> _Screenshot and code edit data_

-----

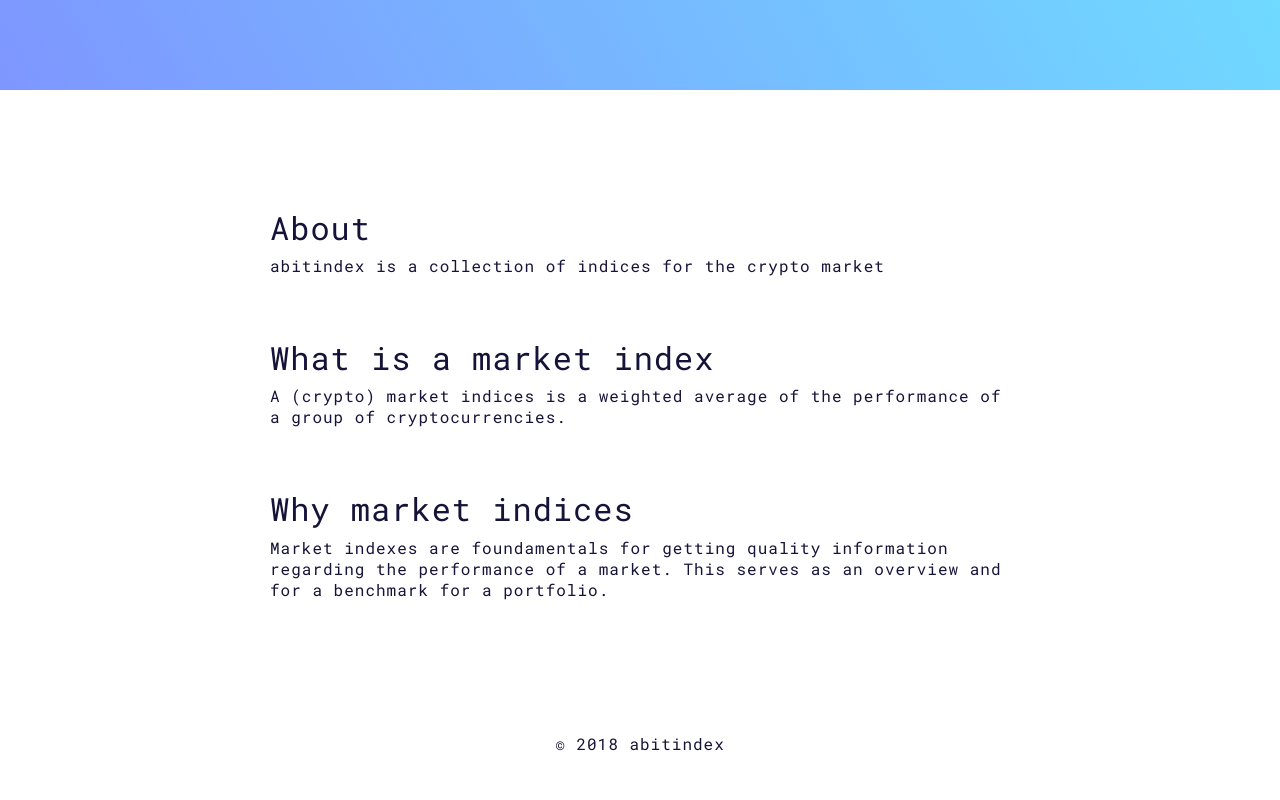
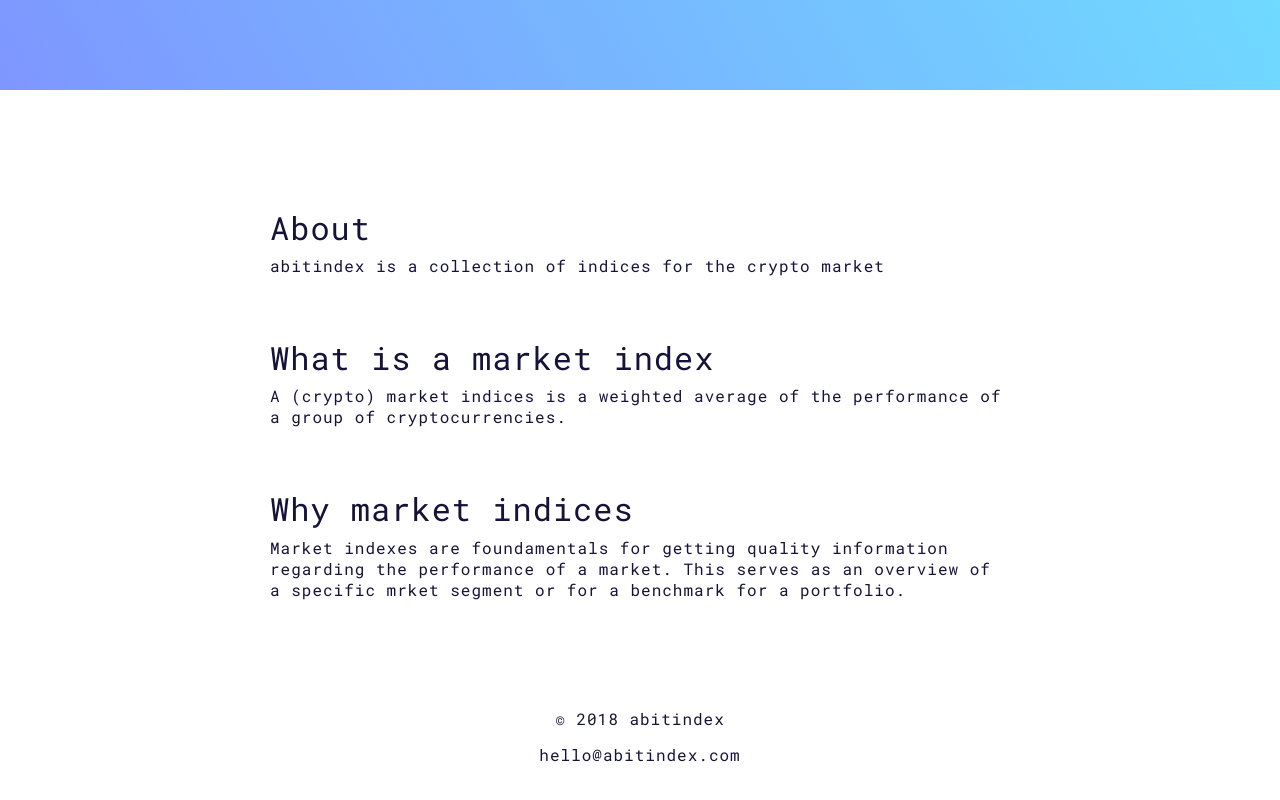
Before and after one commit to forgng/abit.index, a Nuxt app: page / in a window 1280 px wide. Shown: the part 610-1410 px from the top of the page. Built offline with nearby package versions, Linux system fonts and the light colour scheme.

Commit message:
updated to nuxt2

```diff
--- a/components/Footer.vue
+++ b/components/Footer.vue
@@ -8,11 +8,15 @@
         <img src="https://abitcompany-cdn.sirv.com/abitcompany/abitlogo-small.png" alt="abitlogo" class="logo"/>
       </a> -->
       <div>&copy; 2018 abitindex</div>
+      <a class="email">hello@abitindex.com</a>
     </div>
   </footer>
 </template>
 <style lang="scss" scoped>
 @import '~/assets/styles/variables.scss';
+.email {
+  padding: 15px 0;
+}
 .footer {
   min-height: 20vh;
   display: flex;
--- a/layouts/default.vue
+++ b/layouts/default.vue
@@ -1,18 +1,17 @@
 <template>
-  <no-ssr>
     <div>
       <Header/>
       <main>
-        <nuxt/>
+        <no-ssr>
+          <nuxt/>
+        </no-ssr>
       </main>
       <Footer />
     </div>
-  </no-ssr>
 </template>
 
 <script>
 import { Header, Footer } from '~/components';
-import { mapState } from 'vuex';
 
 export default {
   components: {
--- a/nuxt.config.js
+++ b/nuxt.config.js
@@ -29,6 +29,9 @@ module.exports = {
   */
   head: {
     title: 'abitindex',
+    htmlAttrs: {
+      lang: 'en',
+    },
     meta: [
       { charset: 'utf-8' },
       { name: 'viewport', content: 'width=device-width, initial-scale=1' },
--- a/pages/index.vue
+++ b/pages/index.vue
@@ -27,7 +27,7 @@
     <section class="section">
       <h3 class="section-title">Why market indices</h3>
       <p>Market indexes are foundamentals for getting quality information
-        regarding the performance of a market. This serves as an overview and
+      regarding the performance of a market. This serves as an overview of a specific mrket segment or
       for a benchmark for a portfolio.
       </p>
     </section>
@@ -56,7 +56,7 @@
   width: 100%;
   min-height: 700px;
   z-index: -1;
-  background-image: url('~/assets/hero.svg');
+  background-image: url('~assets/hero.svg');
   background-repeat: no-repeat;
   background-position: bottom;
   background-size: cover;
```
Also changed, not shown: package.json (+3 -4 lines), .eslintrc.js, 1 other file (tests, documents, lock files or other folders). Lines whose indentation alone changed are shown as unchanged.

-----

> _TRY IT_
Write out the records above exactly as they appear, leaving out any pictures.

> _PROBLEM SOLUTION_
Before and after one commit to forgng/abit.index, a Nuxt app: page / in a window 1280 px wide. Shown: the part 610-1410 px from the top of the page. Built offline with nearby package versions, Linux system fonts and the light colour scheme.

Commit message:
updated to nuxt2

```diff
--- a/components/Footer.vue
+++ b/components/Footer.vue
@@ -8,11 +8,15 @@
         <img src="https://abitcompany-cdn.sirv.com/abitcompany/abitlogo-small.png" alt="abitlogo" class="logo"/>
       </a> -->
       <div>&copy; 2018 abitindex</div>
+      <a class="email">hello@abitindex.com</a>
     </div>
   </footer>
 </template>
 <style lang="scss" scoped>
 @import '~/assets/styles/variables.scss';
+.email {
+  padding: 15px 0;
+}
 .footer {
   min-height: 20vh;
   display: flex;
--- a/layouts/default.vue
+++ b/layouts/default.vue
@@ -1,18 +1,17 @@
 <template>
-  <no-ssr>
     <div>
       <Header/>
       <main>
-        <nuxt/>
+        <no-ssr>
+          <nuxt/>
+        </no-ssr>
       </main>
       <Footer />
     </div>
-  </no-ssr>
 </template>
 
 <script>
 import { Header, Footer } from '~/components';
-import { mapState } from 'vuex';
 
 export default {
   components: {
--- a/nuxt.config.js
+++ b/nuxt.config.js
@@ -29,6 +29,9 @@ module.exports = {
   */
   head: {
     title: 'abitindex',
+    htmlAttrs: {
+      lang: 'en',
+    },
     meta: [
       { charset: 'utf-8' },
       { name: 'viewport', content: 'width=device-width, initial-scale=1' },
--- a/pages/index.vue
+++ b/pages/index.vue
@@ -27,7 +27,7 @@
     <section class="section">
       <h3 class="section-title">Why market indices</h3>
       <p>Market indexes are foundamentals for getting quality information
-        regarding the performance of a market. This serves as an overview and
+      regarding the performance of a market. This serves as an overview of a specific mrket segment or
       for a benchmark for a portfolio.
       </p>
     </section>
@@ -56,7 +56,7 @@
   width: 100%;
   min-height: 700px;
   z-index: -1;
-  background-image: url('~/assets/hero.svg');
+  background-image: url('~assets/hero.svg');
   background-repeat: no-repeat;
   background-position: bottom;
   background-size: cover;
```
Also changed, not shown: package.json (+3 -4 lines), .eslintrc.js, 1 other file (tests, documents, lock files or other folders). Lines whose indentation alone changed are shown as unchanged.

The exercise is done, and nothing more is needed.